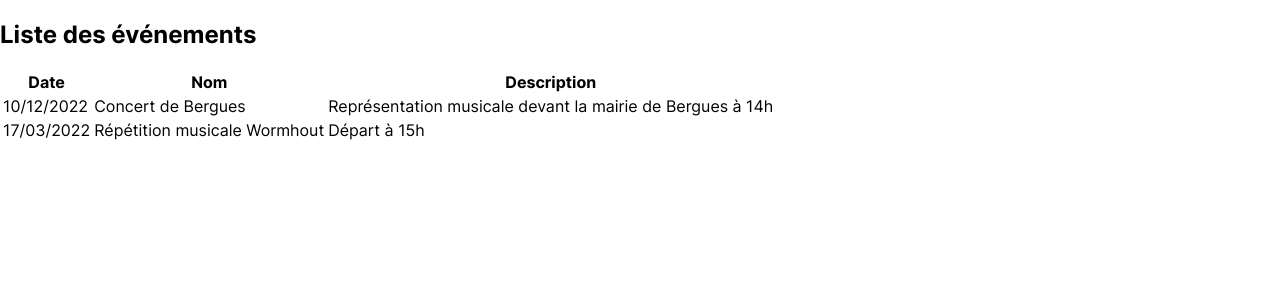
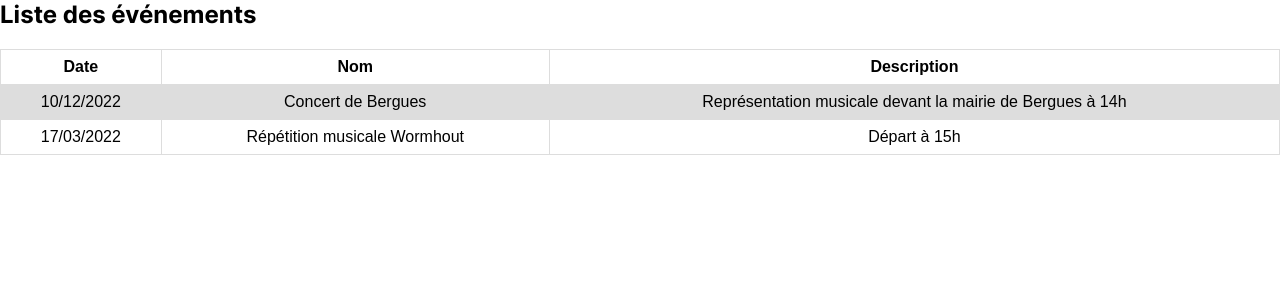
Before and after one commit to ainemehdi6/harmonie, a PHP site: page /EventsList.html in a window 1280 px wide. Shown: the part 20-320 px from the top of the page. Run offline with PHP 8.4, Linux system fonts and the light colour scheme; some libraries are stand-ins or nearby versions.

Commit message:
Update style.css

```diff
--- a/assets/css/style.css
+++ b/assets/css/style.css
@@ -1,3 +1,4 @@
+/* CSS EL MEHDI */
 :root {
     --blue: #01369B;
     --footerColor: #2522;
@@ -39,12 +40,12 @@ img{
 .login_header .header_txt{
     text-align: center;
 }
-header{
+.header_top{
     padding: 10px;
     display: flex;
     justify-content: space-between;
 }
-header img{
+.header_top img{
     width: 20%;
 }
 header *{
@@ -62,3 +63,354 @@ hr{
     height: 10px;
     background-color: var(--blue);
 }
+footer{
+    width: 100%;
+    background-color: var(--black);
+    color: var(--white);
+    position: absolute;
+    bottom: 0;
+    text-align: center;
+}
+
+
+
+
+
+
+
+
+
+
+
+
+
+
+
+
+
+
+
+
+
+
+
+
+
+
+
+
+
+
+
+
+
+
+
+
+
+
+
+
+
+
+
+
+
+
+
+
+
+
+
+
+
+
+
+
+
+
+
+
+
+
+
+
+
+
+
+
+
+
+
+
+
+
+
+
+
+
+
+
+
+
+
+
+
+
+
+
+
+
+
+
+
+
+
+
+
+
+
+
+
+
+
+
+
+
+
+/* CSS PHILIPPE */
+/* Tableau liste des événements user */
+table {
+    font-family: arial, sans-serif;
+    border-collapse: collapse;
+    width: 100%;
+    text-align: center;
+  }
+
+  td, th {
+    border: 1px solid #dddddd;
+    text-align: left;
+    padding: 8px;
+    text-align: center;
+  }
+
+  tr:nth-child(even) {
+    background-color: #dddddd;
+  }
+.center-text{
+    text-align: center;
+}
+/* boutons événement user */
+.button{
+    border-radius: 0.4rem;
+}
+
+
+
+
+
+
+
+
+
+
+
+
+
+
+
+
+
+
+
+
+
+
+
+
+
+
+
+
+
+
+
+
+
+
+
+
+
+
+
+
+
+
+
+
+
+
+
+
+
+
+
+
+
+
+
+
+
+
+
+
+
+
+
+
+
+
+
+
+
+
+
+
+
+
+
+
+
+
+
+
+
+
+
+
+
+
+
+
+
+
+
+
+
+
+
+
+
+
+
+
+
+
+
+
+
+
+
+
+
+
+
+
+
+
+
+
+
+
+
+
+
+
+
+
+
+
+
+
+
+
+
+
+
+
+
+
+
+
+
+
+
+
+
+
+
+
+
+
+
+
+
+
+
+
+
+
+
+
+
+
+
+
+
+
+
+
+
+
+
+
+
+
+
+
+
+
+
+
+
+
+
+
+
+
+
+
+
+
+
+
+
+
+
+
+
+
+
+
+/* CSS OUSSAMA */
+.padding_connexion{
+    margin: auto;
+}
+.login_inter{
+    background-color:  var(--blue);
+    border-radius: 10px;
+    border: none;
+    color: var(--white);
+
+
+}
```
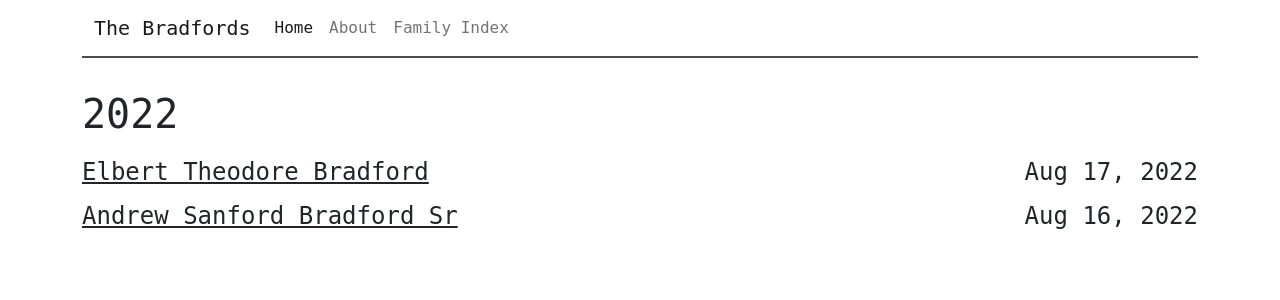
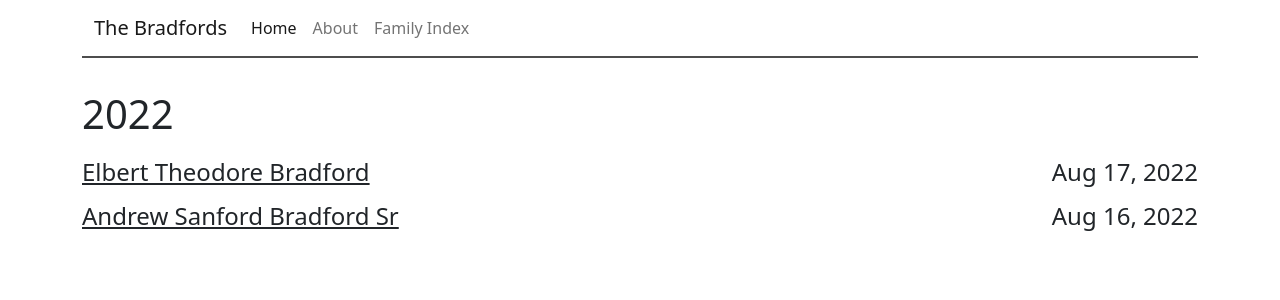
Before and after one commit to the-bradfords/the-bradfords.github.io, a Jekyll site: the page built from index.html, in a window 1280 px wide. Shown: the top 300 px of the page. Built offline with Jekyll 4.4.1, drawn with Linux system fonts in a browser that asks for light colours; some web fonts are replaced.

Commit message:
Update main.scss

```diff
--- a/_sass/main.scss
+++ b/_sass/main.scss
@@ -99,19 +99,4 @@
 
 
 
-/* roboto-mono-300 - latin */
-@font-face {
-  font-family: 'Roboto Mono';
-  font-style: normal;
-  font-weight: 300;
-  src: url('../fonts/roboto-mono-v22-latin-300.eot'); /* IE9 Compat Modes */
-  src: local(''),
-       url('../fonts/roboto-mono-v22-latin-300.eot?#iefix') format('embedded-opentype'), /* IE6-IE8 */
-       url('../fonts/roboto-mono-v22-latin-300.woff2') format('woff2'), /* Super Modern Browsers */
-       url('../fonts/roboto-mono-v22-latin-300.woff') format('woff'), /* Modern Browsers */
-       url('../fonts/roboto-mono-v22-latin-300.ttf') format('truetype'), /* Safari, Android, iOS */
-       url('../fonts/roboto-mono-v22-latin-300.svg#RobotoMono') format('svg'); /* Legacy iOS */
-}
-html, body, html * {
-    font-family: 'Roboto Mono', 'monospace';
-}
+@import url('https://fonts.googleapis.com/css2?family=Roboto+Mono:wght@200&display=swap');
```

----------

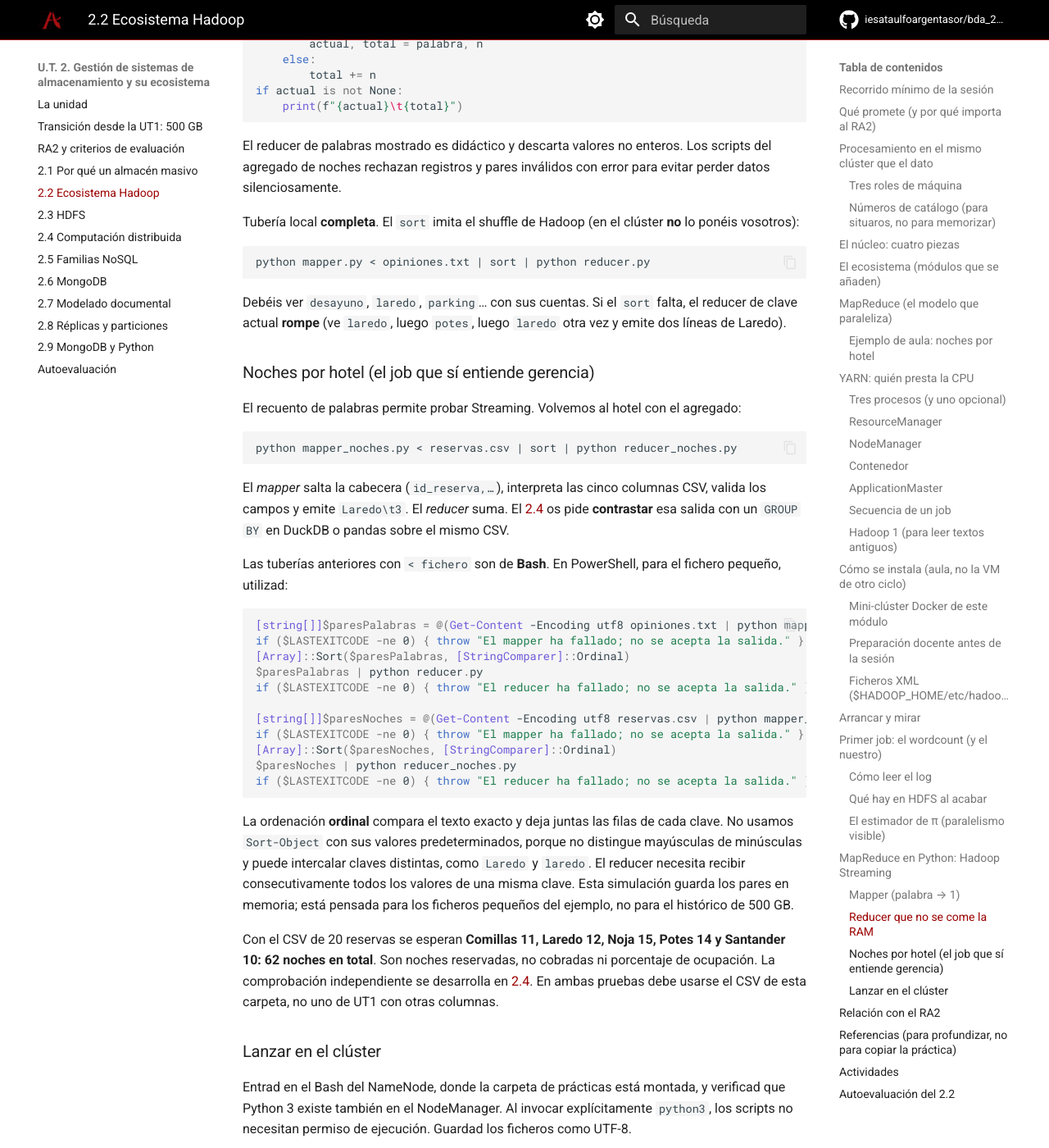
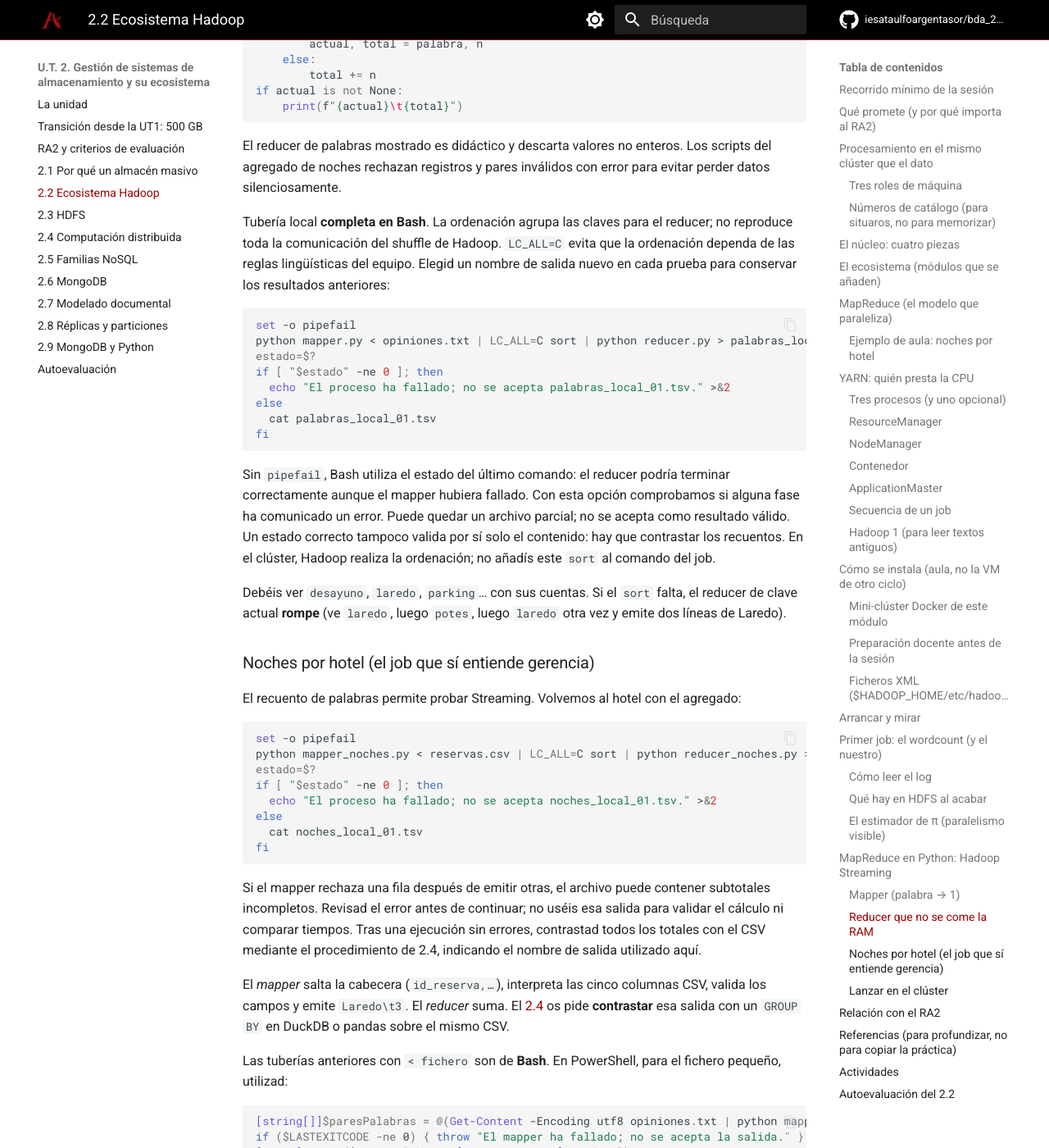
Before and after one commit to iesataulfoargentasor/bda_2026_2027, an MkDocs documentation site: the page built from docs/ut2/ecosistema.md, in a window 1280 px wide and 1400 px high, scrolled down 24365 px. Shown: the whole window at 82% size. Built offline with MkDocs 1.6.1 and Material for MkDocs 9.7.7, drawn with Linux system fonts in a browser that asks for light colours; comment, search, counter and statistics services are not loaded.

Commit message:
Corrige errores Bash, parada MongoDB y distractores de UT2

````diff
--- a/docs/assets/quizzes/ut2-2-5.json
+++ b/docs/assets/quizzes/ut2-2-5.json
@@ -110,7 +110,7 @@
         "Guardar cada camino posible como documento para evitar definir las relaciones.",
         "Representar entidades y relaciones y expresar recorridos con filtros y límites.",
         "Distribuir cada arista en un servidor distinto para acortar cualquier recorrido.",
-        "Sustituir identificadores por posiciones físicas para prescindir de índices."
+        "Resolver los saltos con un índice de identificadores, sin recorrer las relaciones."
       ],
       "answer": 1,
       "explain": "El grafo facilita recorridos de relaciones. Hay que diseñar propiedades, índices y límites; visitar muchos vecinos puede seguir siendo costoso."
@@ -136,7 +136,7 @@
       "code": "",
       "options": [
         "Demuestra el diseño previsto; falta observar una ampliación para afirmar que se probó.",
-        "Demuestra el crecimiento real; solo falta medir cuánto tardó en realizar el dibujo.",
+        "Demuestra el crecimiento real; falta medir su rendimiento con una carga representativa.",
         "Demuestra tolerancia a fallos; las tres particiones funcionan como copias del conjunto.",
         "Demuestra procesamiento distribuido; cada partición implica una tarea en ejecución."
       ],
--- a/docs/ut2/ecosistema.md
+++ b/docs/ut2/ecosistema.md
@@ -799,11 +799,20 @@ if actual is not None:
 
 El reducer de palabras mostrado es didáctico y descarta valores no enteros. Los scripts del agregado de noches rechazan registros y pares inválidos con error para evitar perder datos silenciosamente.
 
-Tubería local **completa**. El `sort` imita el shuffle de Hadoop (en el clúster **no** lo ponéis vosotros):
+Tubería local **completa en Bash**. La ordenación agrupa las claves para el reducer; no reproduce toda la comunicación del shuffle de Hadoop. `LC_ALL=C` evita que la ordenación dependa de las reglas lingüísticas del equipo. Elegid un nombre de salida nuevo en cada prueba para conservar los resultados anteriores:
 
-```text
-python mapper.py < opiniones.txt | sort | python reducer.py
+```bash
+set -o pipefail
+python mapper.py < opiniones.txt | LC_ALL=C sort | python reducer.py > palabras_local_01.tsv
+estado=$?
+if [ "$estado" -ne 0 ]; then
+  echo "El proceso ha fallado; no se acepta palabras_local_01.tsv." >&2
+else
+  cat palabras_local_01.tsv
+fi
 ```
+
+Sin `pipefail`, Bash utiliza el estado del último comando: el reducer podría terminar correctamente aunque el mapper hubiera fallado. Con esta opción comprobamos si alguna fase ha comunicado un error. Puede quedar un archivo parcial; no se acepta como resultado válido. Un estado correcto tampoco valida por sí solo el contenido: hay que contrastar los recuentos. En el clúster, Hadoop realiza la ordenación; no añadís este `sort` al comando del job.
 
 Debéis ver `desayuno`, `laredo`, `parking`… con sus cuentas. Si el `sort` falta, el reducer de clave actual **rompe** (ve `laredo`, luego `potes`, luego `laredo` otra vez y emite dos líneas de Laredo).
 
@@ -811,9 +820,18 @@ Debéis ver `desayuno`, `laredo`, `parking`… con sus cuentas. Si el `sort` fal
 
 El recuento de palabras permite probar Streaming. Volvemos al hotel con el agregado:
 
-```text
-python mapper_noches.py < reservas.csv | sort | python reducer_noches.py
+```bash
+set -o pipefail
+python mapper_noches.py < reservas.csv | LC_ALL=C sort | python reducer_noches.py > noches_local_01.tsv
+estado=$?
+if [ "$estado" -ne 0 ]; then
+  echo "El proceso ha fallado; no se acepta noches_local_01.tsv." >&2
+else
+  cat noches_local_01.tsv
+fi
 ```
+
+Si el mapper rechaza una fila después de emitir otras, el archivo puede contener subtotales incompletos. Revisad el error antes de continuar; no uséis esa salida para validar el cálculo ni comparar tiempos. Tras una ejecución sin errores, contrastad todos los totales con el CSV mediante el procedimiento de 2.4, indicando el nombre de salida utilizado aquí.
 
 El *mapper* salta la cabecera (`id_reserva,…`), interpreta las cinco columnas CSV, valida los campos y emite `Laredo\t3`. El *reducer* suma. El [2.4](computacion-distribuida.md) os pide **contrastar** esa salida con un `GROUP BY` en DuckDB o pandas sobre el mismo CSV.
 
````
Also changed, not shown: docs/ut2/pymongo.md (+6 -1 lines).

----------

(To do):
Return each line of the preceding material in which "latin" can be found.

(Answer to this problem):
-/* roboto-mono-300 - latin */
-  src: url('../fonts/roboto-mono-v22-latin-300.eot'); /* IE9 Compat Modes */
-       url('../fonts/roboto-mono-v22-latin-300.eot?#iefix') format('embedded-opentype'), /* IE6-IE8 */
-       url('../fonts/roboto-mono-v22-latin-300.woff2') format('woff2'), /* Super Modern Browsers */
-       url('../fonts/roboto-mono-v22-latin-300.woff') format('woff'), /* Modern Browsers */
-       url('../fonts/roboto-mono-v22-latin-300.ttf') format('truetype'), /* Safari, Android, iOS */
-       url('../fonts/roboto-mono-v22-latin-300.svg#RobotoMono') format('svg'); /* Legacy iOS */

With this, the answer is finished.